The study included a total of 4,732 individuals who were diagnosed with invasive breast cancer at the age of 40 or younger between January 2000 and December 2020.
This significant finding was presented during the San Antonio Cancer Symposium, which took place from December 5 to 9 in San Antonio.
The study revealed that out of the participants, 659 individuals experienced at least one pregnancy after being diagnosed with breast cancer, while 4,073 did not.
Over 10 years, the cumulative incidence of pregnancy was 22 percent, with a median duration of 3.5 years from the time of breast cancer diagnosis to conception. Among those who became pregnant, 6.9 percent underwent induced abortions, and 9.7 percent experienced miscarriages.
A total of 517 patients completed their pregnancies, with 91.0 percent delivering at full term and 10.4 percent having twins. Out of the 470 infants born with documented information on pregnancy complications, only 0.9 percent had congenital anomalies.
During a median follow-up period of 7.8 years, there was no significant difference in disease-free survival between patients who had a pregnancy after breast and those who did not. However, patients who had a pregnancy showed significantly better breast cancer-specific and overall survival rates.
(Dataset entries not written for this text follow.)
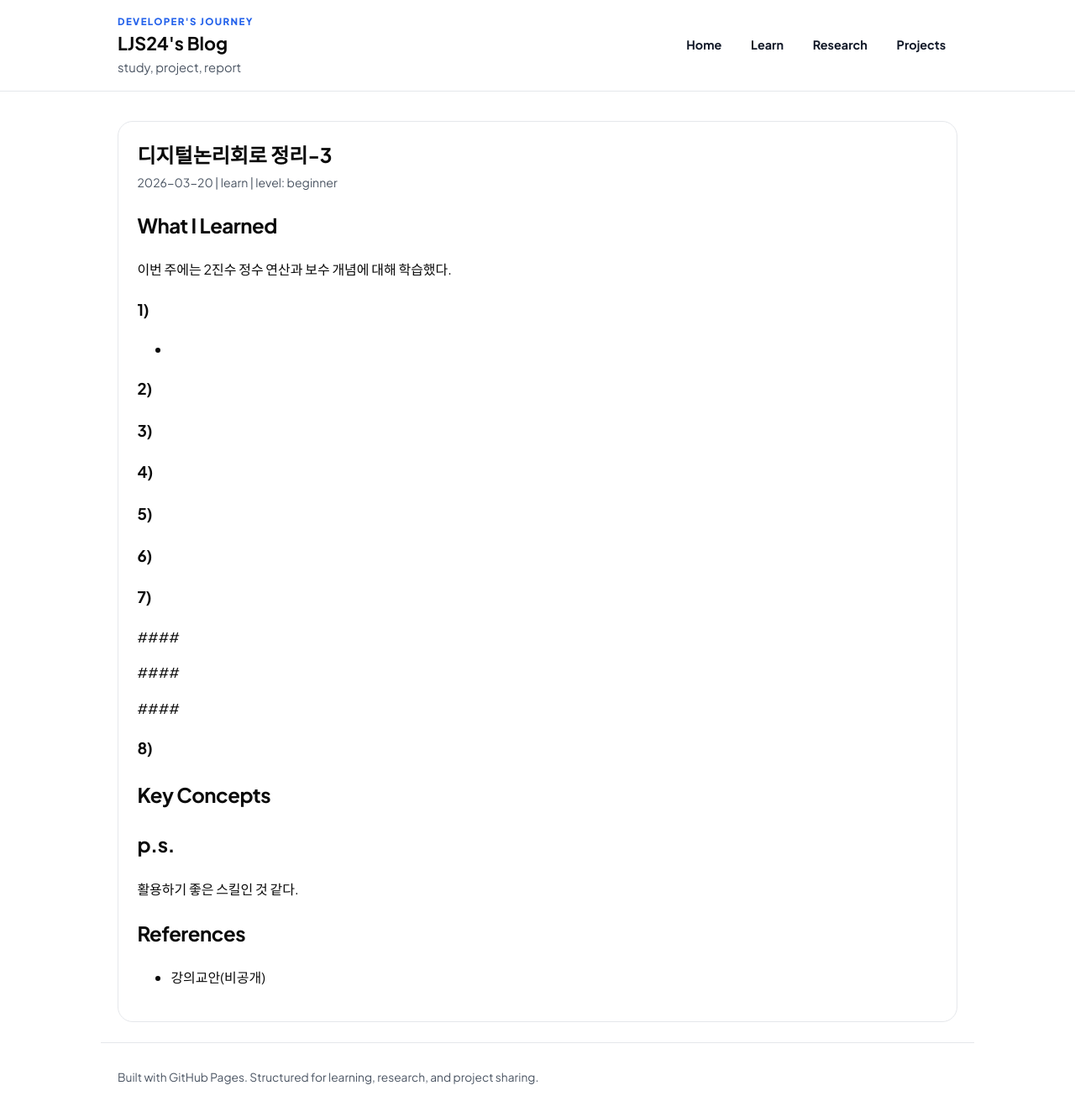
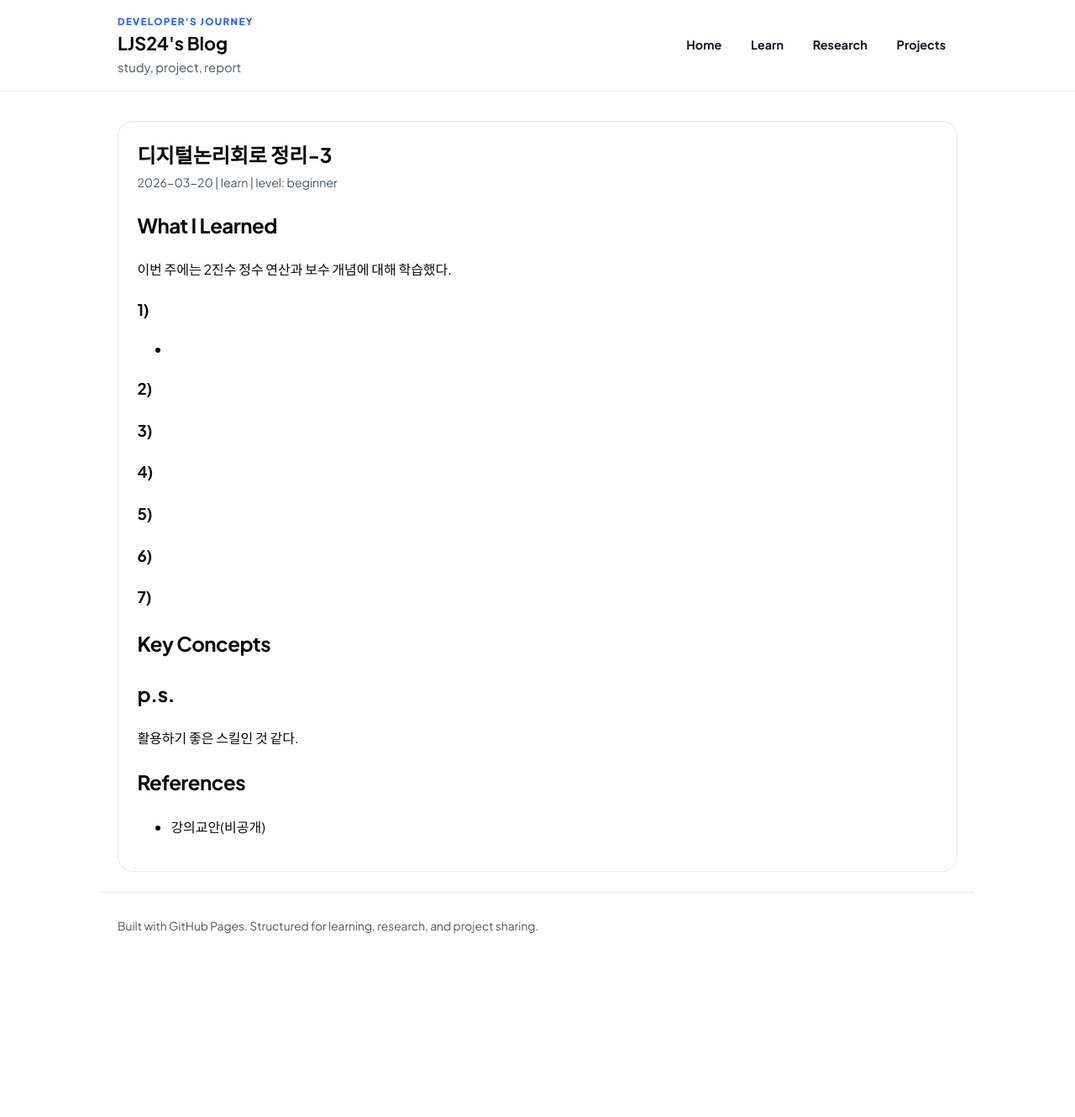
Before and after one commit to LJS24/LJS24.github.io, a Jekyll site: the page built from _posts/learn/2026-03-20-learning-note-디지털논리회로.md, in a window 1280 px wide and 1340 px high. Shown: the top 1330 px of the window at 84% size. Built offline with Jekyll 4.4.1, drawn with Linux system fonts in a browser that asks for light colours.

Commit message:
content update-learning note

```diff
--- a/_posts/learn/2026-03-20-learning-note-디지털논리회로.md
+++ b/_posts/learn/2026-03-20-learning-note-디지털논리회로.md
@@ -31,18 +31,6 @@ summary: "주간 학습내용 정리"
 
 ### 7)
 
-####
-
-
-####
-
-
-####
-
-
-
-### 8)
-
 
 ## Key Concepts
 
```
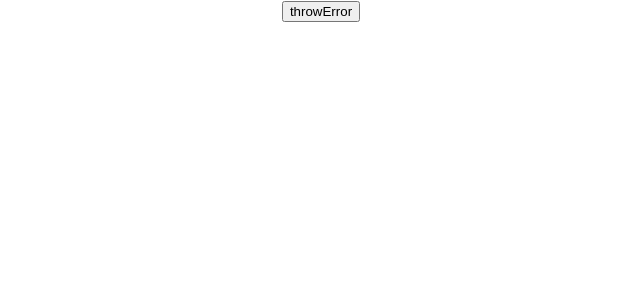
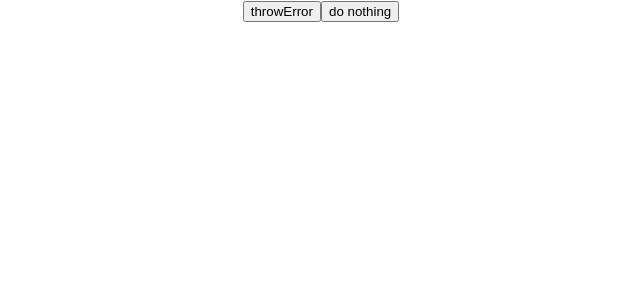
Before and after one commit to TakahiroHimi/Sentry-sample, a React (Create React App) app: page / in a window 1280 px wide. Shown: the top 300 px of the page, without its empty margins (319-959 px from the left). Built offline with nearby package versions, Linux system fonts and the light colour scheme.

Commit message:
update: do nothingボタン追加

```diff
--- a/src/App.tsx
+++ b/src/App.tsx
@@ -21,6 +21,14 @@ function App() {
       >
         throwError
       </button>
+      <button
+        type="button"
+        onClick={() => {
+          // do nothing
+        }}
+      >
+        do nothing
+      </button>
     </div>
   );
 }
```
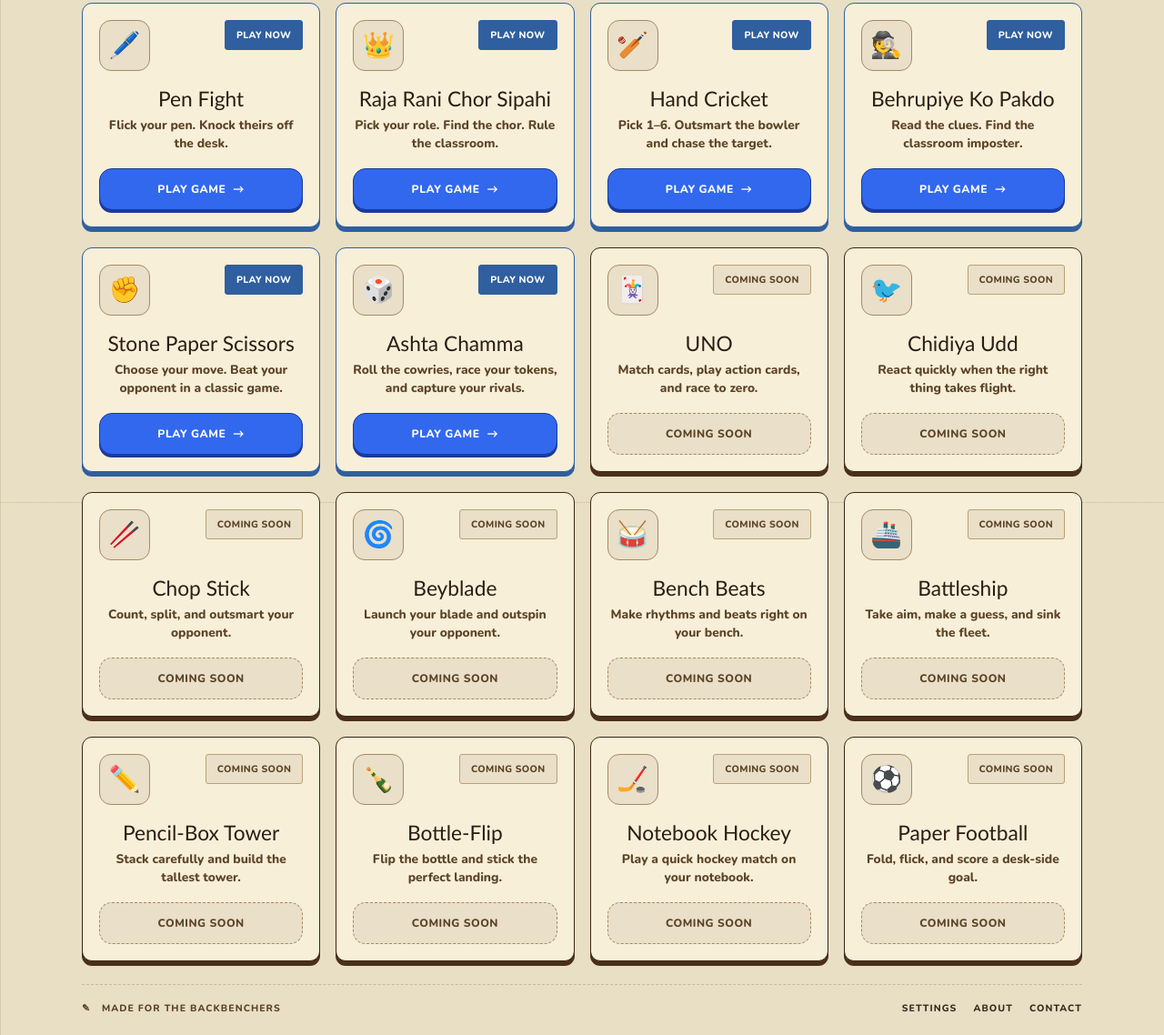
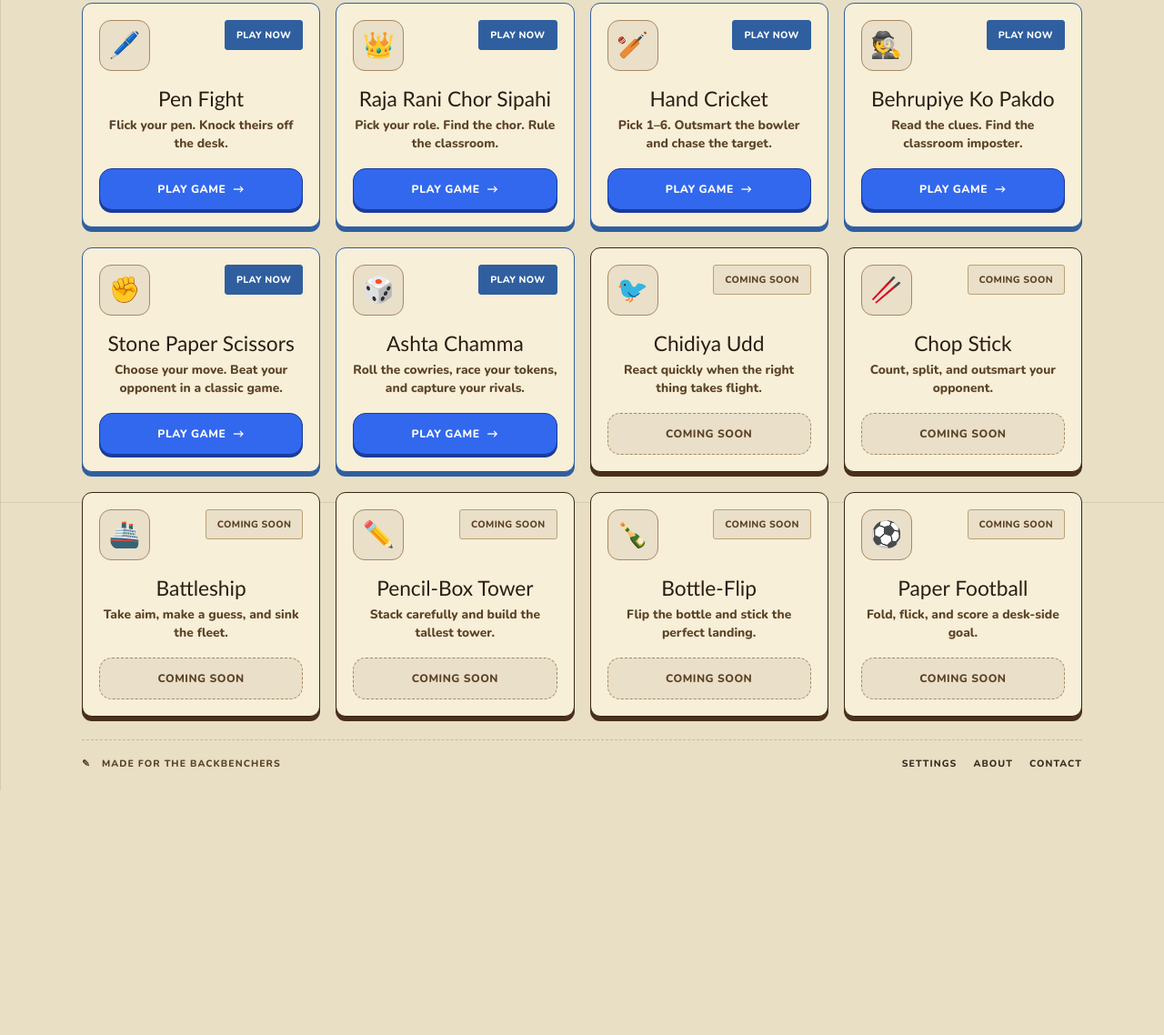
Before and after one commit to IblameMyth/Desk-Dual, a website with bundled scripts: page index.html in a window 1280 px wide. Shown: the part 248-1386 px from the top of the page at 91% size. After the commit the page ends 1117 px from the top, so only its background shows below. Built offline with nearby package versions, Linux system fonts and the light colour scheme.

Commit message:
Games removed

```diff
--- a/index.html
+++ b/index.html
@@ -13,15 +13,11 @@
 <a class="game-card playable" href="behrupiye-ko-pakdo.html" aria-label="Play Behrupiye Ko Pakdo"><div class="game-card-top"><span class="game-icon">🕵️</span><span class="game-status available">PLAY NOW</span></div><h2>Behrupiye Ko Pakdo</h2><p>Read the clues. Find the classroom imposter.</p><span class="card-action">PLAY GAME <span aria-hidden="true">→</span></span></a>
 <a class="game-card playable" href="stone-paper-scissors.html" aria-label="Play Stone Paper Scissors"><div class="game-card-top"><span class="game-icon">✊</span><span class="game-status available">PLAY NOW</span></div><h2>Stone Paper Scissors</h2><p>Choose your move. Beat your opponent in a classic game.</p><span class="card-action">PLAY GAME <span aria-hidden="true">→</span></span></a>
 <a class="game-card playable" href="ashta-chamma.html" aria-label="Play Ashta Chamma"><div class="game-card-top"><span class="game-icon">🎲</span><span class="game-status available">PLAY NOW</span></div><h2>Ashta Chamma</h2><p>Roll the cowries, race your tokens, and capture your rivals.</p><span class="card-action">PLAY GAME <span aria-hidden="true">→</span></span></a>
-<button class="game-card coming" type="button" data-soon="UNO"><div class="game-card-top"><span class="game-icon">🃏</span><span class="game-status">COMING SOON</span></div><h2>UNO</h2><p>Match cards, play action cards, and race to zero.</p><span class="card-action">COMING SOON</span></button>
 <button class="game-card coming" type="button" data-soon="Chidiya Udd"><div class="game-card-top"><span class="game-icon">🐦</span><span class="game-status">COMING SOON</span></div><h2>Chidiya Udd</h2><p>React quickly when the right thing takes flight.</p><span class="card-action">COMING SOON</span></button>
 <button class="game-card coming" type="button" data-soon="Chop Stick"><div class="game-card-top"><span class="game-icon">🥢</span><span class="game-status">COMING SOON</span></div><h2>Chop Stick</h2><p>Count, split, and outsmart your opponent.</p><span class="card-action">COMING SOON</span></button>
-<button class="game-card coming" type="button" data-soon="Beyblade"><div class="game-card-top"><span class="game-icon">🌀</span><span class="game-status">COMING SOON</span></div><h2>Beyblade</h2><p>Launch your blade and outspin your opponent.</p><span class="card-action">COMING SOON</span></button>
-<button class="game-card coming" type="button" data-soon="Bench Beats"><div class="game-card-top"><span class="game-icon">🥁</span><span class="game-status">COMING SOON</span></div><h2>Bench Beats</h2><p>Make rhythms and beats right on your bench.</p><span class="card-action">COMING SOON</span></button>
 <button class="game-card coming" type="button" data-soon="Battleship"><div class="game-card-top"><span class="game-icon">🚢</span><span class="game-status">COMING SOON</span></div><h2>Battleship</h2><p>Take aim, make a guess, and sink the fleet.</p><span class="card-action">COMING SOON</span></button>
 <button class="game-card coming" type="button" data-soon="Pencil-Box Tower"><div class="game-card-top"><span class="game-icon">✏️</span><span class="game-status">COMING SOON</span></div><h2>Pencil-Box Tower</h2><p>Stack carefully and build the tallest tower.</p><span class="card-action">COMING SOON</span></button>
 <button class="game-card coming" type="button" data-soon="Bottle-Flip"><div class="game-card-top"><span class="game-icon">🍾</span><span class="game-status">COMING SOON</span></div><h2>Bottle-Flip</h2><p>Flip the bottle and stick the perfect landing.</p><span class="card-action">COMING SOON</span></button>
-<button class="game-card coming" type="button" data-soon="Notebook Hockey"><div class="game-card-top"><span class="game-icon">🏒</span><span class="game-status">COMING SOON</span></div><h2>Notebook Hockey</h2><p>Play a quick hockey match on your notebook.</p><span class="card-action">COMING SOON</span></button>
 <button class="game-card coming" type="button" data-soon="Paper Football"><div class="game-card-top"><span class="game-icon">⚽</span><span class="game-status">COMING SOON</span></div><h2>Paper Football</h2><p>Fold, flick, and score a desk-side goal.</p><span class="card-action">COMING SOON</span></button>
 </section>
 <footer class="home-footer">
```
The authors state that their findings can provide valuable insights for counseling young BRCA carriers who wish to conceive after being diagnosed with breast cancer. It is worth noting that several authors have disclosed their affiliations with the pharmaceutical industry.